▸ WORK TO COMPLETE: This exercise calls for the data below to be retyped exactly, minus any images.

▸ STORED DATA:
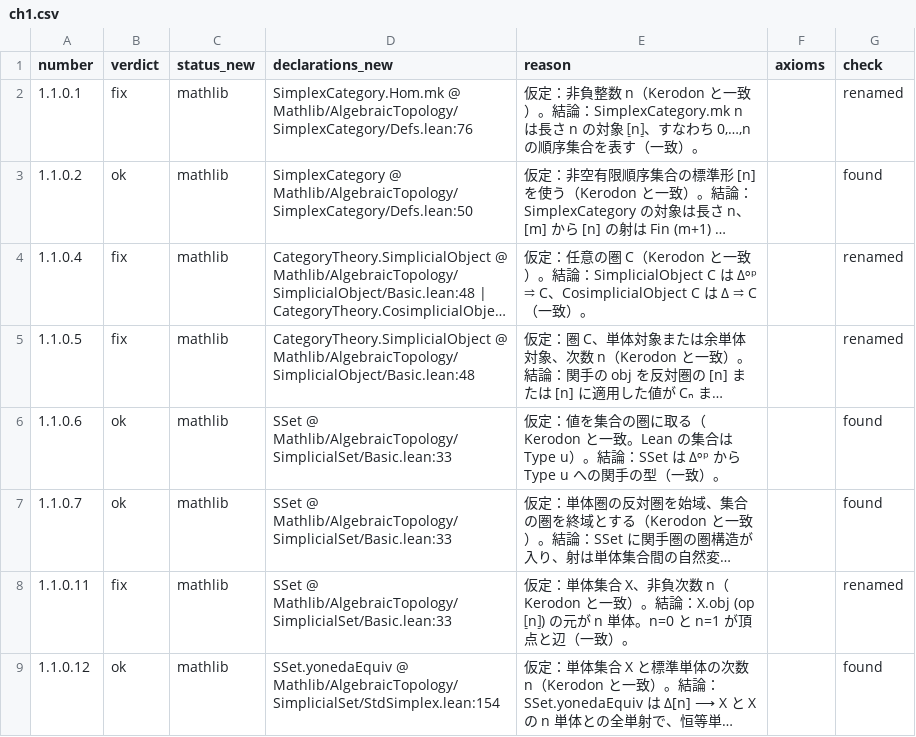
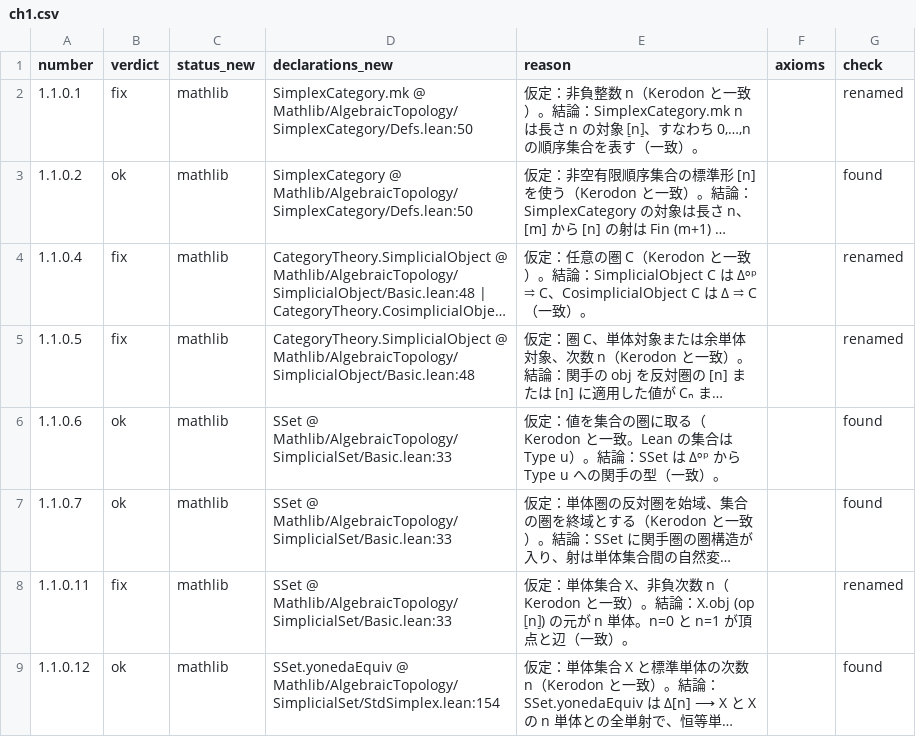
Before and after one commit to unaoya/SerrePositivity, a CSV file: research/kerodon-coverage/review/ch1.csv, drawn as a sheet; only a part is shown; long unchanged cells end in …; the diff names each change by its address in the sheet, - before the commit and + after, or states it on an @@ line.

```diff
--- a/research/kerodon-coverage/review/ch1.csv
+++ b/research/kerodon-coverage/review/ch1.csv
-D2 (declarations_new): SimplexCategory.Hom.mk @ Mathlib/AlgebraicTopology/SimplexCategory/Defs.lean:76
+D2 (declarations_new): SimplexCategory.mk @ Mathlib/AlgebraicTopology/SimplexCategory/Defs.lean:50
```
Also changed, not shown: research/kerodon-coverage/review/ch2.csv, research/kerodon-coverage/review/ch4.csv, 5 other files.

▸ TASK SOLUTION:
Before and after one commit to unaoya/SerrePositivity, a CSV file: research/kerodon-coverage/review/ch1.csv, drawn as a sheet; only a part is shown; long unchanged cells end in …; the diff names each change by its address in the sheet, - before the commit and + after, or states it on an @@ line.

```diff
--- a/research/kerodon-coverage/review/ch1.csv
+++ b/research/kerodon-coverage/review/ch1.csv
-D2 (declarations_new): SimplexCategory.Hom.mk @ Mathlib/AlgebraicTopology/SimplexCategory/Defs.lean:76
+D2 (declarations_new): SimplexCategory.mk @ Mathlib/AlgebraicTopology/SimplexCategory/Defs.lean:50
```
Also changed, not shown: research/kerodon-coverage/review/ch2.csv, research/kerodon-coverage/review/ch4.csv, 5 other files.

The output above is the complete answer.